Task item:
Repeat all of the records exactly, leaving out the pictures.

Records for this exercise:
━━━

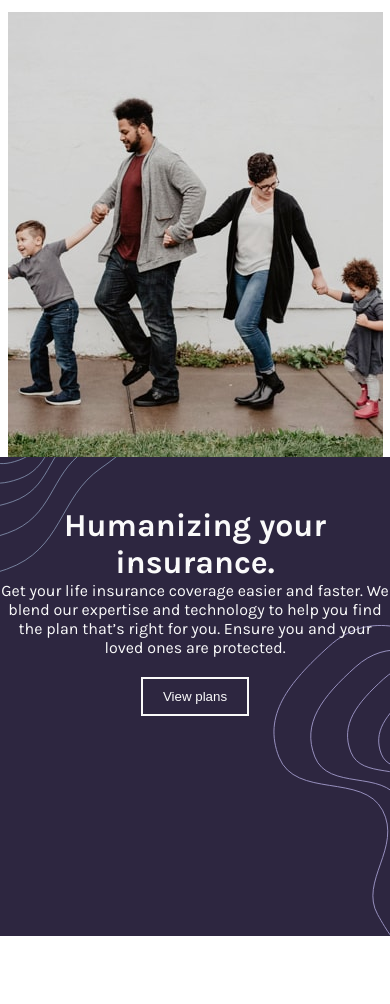
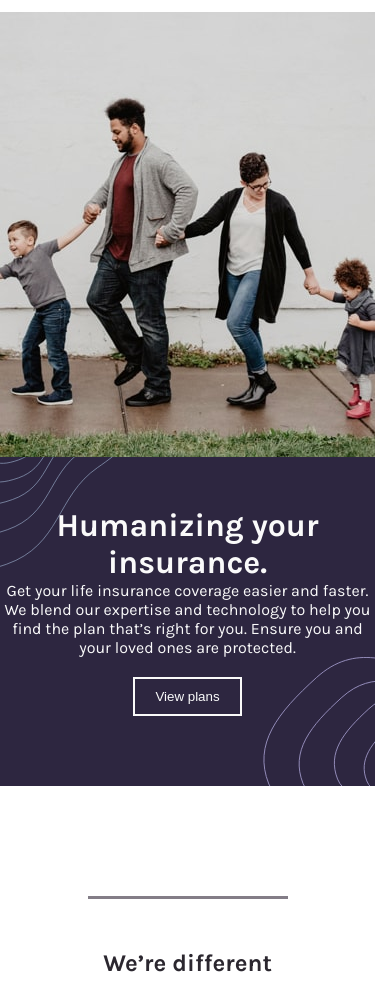
Before and after one commit to zs21/insure-landing-page, a plain HTML site: page index.html in a window 390 px wide. Shown: the part 84-1088 px from the top of the page. Drawn offline with Linux system fonts and the light colour scheme.

Commit message:
pretty much finished MOBILE CSS

```diff
--- a/style.css
+++ b/style.css
@@ -17,11 +17,14 @@
 
 a {
   cursor: pointer;
+  text-decoration: none;
+  color: var(--very-dark-violet);
 }
 
 body {
   font-family: "Karla", sans-serif;
   font-size: 16px;
+  max-width: 375px;
 }
 
 hgroup {
@@ -43,33 +46,27 @@ nav ul {
 }
 
 .hero {
-  position: relative;
   text-align: center;
   color: var(--very-light-grey);
-  /* background-image: url(./images/bg-pattern-intro-right-mobile.svg);
-  background-position: bottom right;
-  background-repeat: no-repeat; */
-}
-
-.hero-image {
-  display: block;
 }
 .hero-text-container {
   top: -10px;
   position: relative;
   padding-top: 50px;
-  padding-bottom: 200px;
+  padding-bottom: 50px;
   margin-bottom: 100px;
   background-color: var(--dark-violet);
-
-  background-size: 30%;
 
   background-image: url(./images/bg-pattern-intro-left-mobile.svg),
     url(./images/bg-pattern-intro-right-mobile.svg);
   background-repeat: no-repeat;
-  background-position: left top, right bottom;
+  background-position: left top, right bottom -170px;
   background-origin: padding-box;
   background-size: 30%;
+}
+
+.hero-image {
+  display: block;
 }
 
 button {
@@ -83,7 +80,6 @@ button {
 }
 
 .about-us {
-  position: relative;
   text-align: center;
   display: flex;
   flex-direction: column;
@@ -91,7 +87,7 @@ button {
 }
 
 .greyline {
-  position: absolute;
+  /* position: absolute; */
 
   height: 3px;
   background-color: var(--dark-grayish-vioolet);
@@ -165,3 +161,6 @@ footer .greyline {
 .footer-card li {
   padding: 5px;
 }
+.footer-card a:active {
+  background-color: var(--grayish-blue);
+}
```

━━━

Finished exercise:
Before and after one commit to zs21/insure-landing-page, a plain HTML site: page index.html in a window 390 px wide. Shown: the part 84-1088 px from the top of the page. Drawn offline with Linux system fonts and the light colour scheme.

Commit message:
pretty much finished MOBILE CSS

```diff
--- a/style.css
+++ b/style.css
@@ -17,11 +17,14 @@
 
 a {
   cursor: pointer;
+  text-decoration: none;
+  color: var(--very-dark-violet);
 }
 
 body {
   font-family: "Karla", sans-serif;
   font-size: 16px;
+  max-width: 375px;
 }
 
 hgroup {
@@ -43,33 +46,27 @@ nav ul {
 }
 
 .hero {
-  position: relative;
   text-align: center;
   color: var(--very-light-grey);
-  /* background-image: url(./images/bg-pattern-intro-right-mobile.svg);
-  background-position: bottom right;
-  background-repeat: no-repeat; */
-}
-
-.hero-image {
-  display: block;
 }
 .hero-text-container {
   top: -10px;
   position: relative;
   padding-top: 50px;
-  padding-bottom: 200px;
+  padding-bottom: 50px;
   margin-bottom: 100px;
   background-color: var(--dark-violet);
-
-  background-size: 30%;
 
   background-image: url(./images/bg-pattern-intro-left-mobile.svg),
     url(./images/bg-pattern-intro-right-mobile.svg);
   background-repeat: no-repeat;
-  background-position: left top, right bottom;
+  background-position: left top, right bottom -170px;
   background-origin: padding-box;
   background-size: 30%;
+}
+
+.hero-image {
+  display: block;
 }
 
 button {
@@ -83,7 +80,6 @@ button {
 }
 
 .about-us {
-  position: relative;
   text-align: center;
   display: flex;
   flex-direction: column;
@@ -91,7 +87,7 @@ button {
 }
 
 .greyline {
-  position: absolute;
+  /* position: absolute; */
 
   height: 3px;
   background-color: var(--dark-grayish-vioolet);
@@ -165,3 +161,6 @@ footer .greyline {
 .footer-card li {
   padding: 5px;
 }
+.footer-card a:active {
+  background-color: var(--grayish-blue);
+}
```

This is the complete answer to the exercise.